NSW government campaign Saving Lives on Country Roads drives home a vital message

SAVING COUNTRY LIVES: Sam Bailey, NSW deputy premier John Barilaro, roads minister Melinda Pavey and Centre for Road Safety director Bernard Carlon.
SAVING COUNTRY LIVES: Sam Bailey, NSW deputy premier John Barilaro, roads minister Melinda Pavey and Centre for Road Safety director Bernard Carlon.

The state government launched a new road safety campaign on Monday, putting the spotlight squarely on country roads. 

Saving Lives On Country Roads is the first country specific educational campaign the NSW government has run, launching in Queanbeyan on Monday.

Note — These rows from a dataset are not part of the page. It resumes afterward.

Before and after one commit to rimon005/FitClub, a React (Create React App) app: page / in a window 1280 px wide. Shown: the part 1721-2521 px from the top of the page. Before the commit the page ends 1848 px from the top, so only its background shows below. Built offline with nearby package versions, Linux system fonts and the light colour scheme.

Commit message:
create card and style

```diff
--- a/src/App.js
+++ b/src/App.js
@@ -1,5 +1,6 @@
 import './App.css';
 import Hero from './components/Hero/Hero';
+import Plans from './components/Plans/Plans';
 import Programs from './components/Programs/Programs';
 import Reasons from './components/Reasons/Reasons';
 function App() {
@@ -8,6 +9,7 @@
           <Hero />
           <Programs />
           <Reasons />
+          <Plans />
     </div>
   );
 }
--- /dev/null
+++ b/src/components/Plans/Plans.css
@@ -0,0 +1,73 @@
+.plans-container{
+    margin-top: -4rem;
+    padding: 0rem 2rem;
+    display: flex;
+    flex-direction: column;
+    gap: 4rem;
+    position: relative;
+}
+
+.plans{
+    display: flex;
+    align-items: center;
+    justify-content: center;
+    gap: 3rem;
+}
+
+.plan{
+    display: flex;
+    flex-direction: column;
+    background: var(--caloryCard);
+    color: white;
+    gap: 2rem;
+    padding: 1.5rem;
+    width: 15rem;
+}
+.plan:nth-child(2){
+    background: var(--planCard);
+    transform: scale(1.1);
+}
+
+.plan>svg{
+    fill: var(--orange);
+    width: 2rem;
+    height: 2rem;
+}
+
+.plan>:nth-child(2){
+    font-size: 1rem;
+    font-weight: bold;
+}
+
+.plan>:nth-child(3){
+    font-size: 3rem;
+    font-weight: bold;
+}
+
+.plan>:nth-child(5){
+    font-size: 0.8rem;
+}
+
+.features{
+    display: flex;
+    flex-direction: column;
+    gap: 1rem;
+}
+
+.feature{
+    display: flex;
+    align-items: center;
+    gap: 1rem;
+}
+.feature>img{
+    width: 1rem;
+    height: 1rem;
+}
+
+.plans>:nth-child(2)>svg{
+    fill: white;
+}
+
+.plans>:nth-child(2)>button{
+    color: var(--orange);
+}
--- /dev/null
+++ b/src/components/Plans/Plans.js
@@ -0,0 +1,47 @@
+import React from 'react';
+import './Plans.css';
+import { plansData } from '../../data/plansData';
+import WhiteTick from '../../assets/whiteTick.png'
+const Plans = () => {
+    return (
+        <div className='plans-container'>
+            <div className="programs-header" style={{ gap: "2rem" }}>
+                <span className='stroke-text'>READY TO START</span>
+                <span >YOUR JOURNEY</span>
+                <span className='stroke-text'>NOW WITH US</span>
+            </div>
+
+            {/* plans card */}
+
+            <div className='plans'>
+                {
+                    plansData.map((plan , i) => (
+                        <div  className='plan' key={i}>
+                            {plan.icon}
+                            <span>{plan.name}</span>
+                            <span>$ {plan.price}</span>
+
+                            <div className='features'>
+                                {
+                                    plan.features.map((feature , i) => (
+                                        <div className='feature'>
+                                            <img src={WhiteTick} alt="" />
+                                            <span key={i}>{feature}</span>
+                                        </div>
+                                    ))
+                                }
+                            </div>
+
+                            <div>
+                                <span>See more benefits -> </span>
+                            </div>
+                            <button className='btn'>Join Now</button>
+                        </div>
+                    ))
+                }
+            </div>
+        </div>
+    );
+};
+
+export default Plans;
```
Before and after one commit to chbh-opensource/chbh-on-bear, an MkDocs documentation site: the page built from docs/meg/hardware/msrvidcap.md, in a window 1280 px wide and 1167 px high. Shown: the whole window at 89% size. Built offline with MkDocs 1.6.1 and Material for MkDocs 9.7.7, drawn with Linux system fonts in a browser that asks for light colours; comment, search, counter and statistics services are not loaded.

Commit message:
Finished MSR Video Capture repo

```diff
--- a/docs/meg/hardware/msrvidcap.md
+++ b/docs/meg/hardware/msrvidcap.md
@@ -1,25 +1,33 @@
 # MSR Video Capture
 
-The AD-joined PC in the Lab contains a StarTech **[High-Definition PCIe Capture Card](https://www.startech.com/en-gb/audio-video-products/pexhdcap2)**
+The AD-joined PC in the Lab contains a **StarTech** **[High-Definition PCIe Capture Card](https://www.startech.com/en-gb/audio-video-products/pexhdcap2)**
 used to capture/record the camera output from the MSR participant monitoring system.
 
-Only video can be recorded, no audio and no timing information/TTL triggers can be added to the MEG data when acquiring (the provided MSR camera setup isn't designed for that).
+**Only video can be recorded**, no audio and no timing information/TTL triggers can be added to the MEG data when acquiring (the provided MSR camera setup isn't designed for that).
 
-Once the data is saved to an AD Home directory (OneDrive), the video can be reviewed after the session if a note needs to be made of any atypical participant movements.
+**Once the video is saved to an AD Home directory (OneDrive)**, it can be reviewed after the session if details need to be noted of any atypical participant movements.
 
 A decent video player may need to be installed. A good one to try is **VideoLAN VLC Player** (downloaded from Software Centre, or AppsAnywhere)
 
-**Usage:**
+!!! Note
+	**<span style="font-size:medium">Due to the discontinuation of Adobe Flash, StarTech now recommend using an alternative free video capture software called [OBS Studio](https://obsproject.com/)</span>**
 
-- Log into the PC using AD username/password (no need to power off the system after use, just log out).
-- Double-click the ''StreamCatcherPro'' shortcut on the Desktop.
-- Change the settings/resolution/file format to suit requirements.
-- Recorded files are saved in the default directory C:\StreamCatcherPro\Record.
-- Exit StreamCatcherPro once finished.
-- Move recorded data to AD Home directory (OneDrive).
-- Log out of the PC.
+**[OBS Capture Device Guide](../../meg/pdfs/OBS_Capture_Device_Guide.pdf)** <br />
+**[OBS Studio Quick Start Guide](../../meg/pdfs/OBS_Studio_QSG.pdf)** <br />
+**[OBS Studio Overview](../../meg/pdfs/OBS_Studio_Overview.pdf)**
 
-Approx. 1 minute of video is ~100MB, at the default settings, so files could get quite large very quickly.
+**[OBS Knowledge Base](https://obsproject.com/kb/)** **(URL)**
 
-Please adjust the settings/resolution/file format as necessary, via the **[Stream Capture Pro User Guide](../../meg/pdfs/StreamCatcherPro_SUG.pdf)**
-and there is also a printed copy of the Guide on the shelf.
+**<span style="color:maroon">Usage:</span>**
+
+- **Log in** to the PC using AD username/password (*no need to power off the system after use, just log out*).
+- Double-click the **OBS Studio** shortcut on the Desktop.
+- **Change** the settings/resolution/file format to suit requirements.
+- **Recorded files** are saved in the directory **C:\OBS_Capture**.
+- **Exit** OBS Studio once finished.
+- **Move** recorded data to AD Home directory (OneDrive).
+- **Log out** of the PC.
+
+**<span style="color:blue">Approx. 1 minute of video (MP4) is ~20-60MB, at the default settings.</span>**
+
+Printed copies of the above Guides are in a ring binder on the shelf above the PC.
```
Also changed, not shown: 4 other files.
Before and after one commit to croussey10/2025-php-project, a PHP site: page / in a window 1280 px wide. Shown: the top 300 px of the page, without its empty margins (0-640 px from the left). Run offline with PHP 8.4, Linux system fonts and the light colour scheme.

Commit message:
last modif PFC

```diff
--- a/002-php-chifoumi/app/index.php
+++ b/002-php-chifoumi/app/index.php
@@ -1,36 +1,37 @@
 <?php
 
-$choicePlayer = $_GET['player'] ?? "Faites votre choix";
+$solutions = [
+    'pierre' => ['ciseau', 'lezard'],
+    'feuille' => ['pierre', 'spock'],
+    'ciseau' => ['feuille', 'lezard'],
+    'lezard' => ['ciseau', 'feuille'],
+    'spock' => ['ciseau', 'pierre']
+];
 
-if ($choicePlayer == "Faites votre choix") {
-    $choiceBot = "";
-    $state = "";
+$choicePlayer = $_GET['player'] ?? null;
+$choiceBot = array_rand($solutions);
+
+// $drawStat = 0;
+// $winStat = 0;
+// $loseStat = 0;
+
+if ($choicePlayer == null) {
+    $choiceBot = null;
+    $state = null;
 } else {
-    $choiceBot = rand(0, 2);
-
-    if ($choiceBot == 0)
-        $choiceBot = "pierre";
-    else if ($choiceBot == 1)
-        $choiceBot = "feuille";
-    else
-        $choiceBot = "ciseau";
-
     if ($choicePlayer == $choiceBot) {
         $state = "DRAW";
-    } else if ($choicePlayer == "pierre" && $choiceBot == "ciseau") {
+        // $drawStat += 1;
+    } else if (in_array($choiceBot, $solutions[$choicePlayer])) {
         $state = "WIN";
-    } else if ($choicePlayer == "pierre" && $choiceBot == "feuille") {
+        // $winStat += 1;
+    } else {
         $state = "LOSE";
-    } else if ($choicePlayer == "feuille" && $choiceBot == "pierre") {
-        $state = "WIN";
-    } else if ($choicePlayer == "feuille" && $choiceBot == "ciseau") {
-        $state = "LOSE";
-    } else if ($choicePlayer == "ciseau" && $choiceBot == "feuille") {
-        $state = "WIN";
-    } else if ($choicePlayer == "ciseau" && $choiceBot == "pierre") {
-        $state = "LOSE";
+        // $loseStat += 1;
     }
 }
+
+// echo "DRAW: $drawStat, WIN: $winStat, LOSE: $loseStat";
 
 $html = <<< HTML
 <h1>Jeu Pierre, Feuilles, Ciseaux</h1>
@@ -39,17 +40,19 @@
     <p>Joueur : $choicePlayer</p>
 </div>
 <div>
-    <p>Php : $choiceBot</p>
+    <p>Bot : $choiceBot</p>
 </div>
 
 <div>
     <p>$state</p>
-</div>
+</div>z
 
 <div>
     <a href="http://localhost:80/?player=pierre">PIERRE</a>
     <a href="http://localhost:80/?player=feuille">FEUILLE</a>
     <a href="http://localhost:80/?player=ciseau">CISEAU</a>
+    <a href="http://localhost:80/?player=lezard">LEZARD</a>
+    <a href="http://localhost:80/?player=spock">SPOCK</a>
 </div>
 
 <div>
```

Minister for Transport Melinda Pavey said harrowing statistics point to the need to target complacency in country drivers. 

“Last year we lost 252 people on country roads. That’s one third of our population making up two thirds of our road toll,” Mrs Pavey said.

“They aren’t just numbers they’re our friends, families, colleagues, we all have too many stories of people lost- please be safe, no excuses.” 

The Riverina is no exception, From 2012-2016 there were 13 fatal crashes in Wagga, and 292 serious injuries. 

Tragically, 18 people have lost their lives on Riverina roads this year alone, double last year’s road toll. 

The ministers foregrounded the timeliness of the campaign, launching just before the busy Christmas period. 

Wagga Detective Inspector Darren Cloake said the same issues repeat themselves on the roads in holiday periods. 

“It’s normally drugs and alcohol, fatigue and speed, they’re the four main areas where we concentrate on,” he said. 

“Drivers should also be wary of unsecured loads on caravans and trailers, keep rego up to speed and vehicles well-maintained. 

Deputy Premier John Barilaro said the campaign will be emotive and powerful, using the stories of real crash victims from the bush to send a strong message.  

“This campaign is about getting the message out to country people that it’s not tourists or people from the city crashing and dying on their roads, it’s them – the locals,” Mr Barilaro said.

“If you live in the country you are four times more likely to die in a road crash than if you live in a metropolitan area. It’s simply unacceptable.” 

The state will join arms with local councils, community groups and local industries to help spread the message.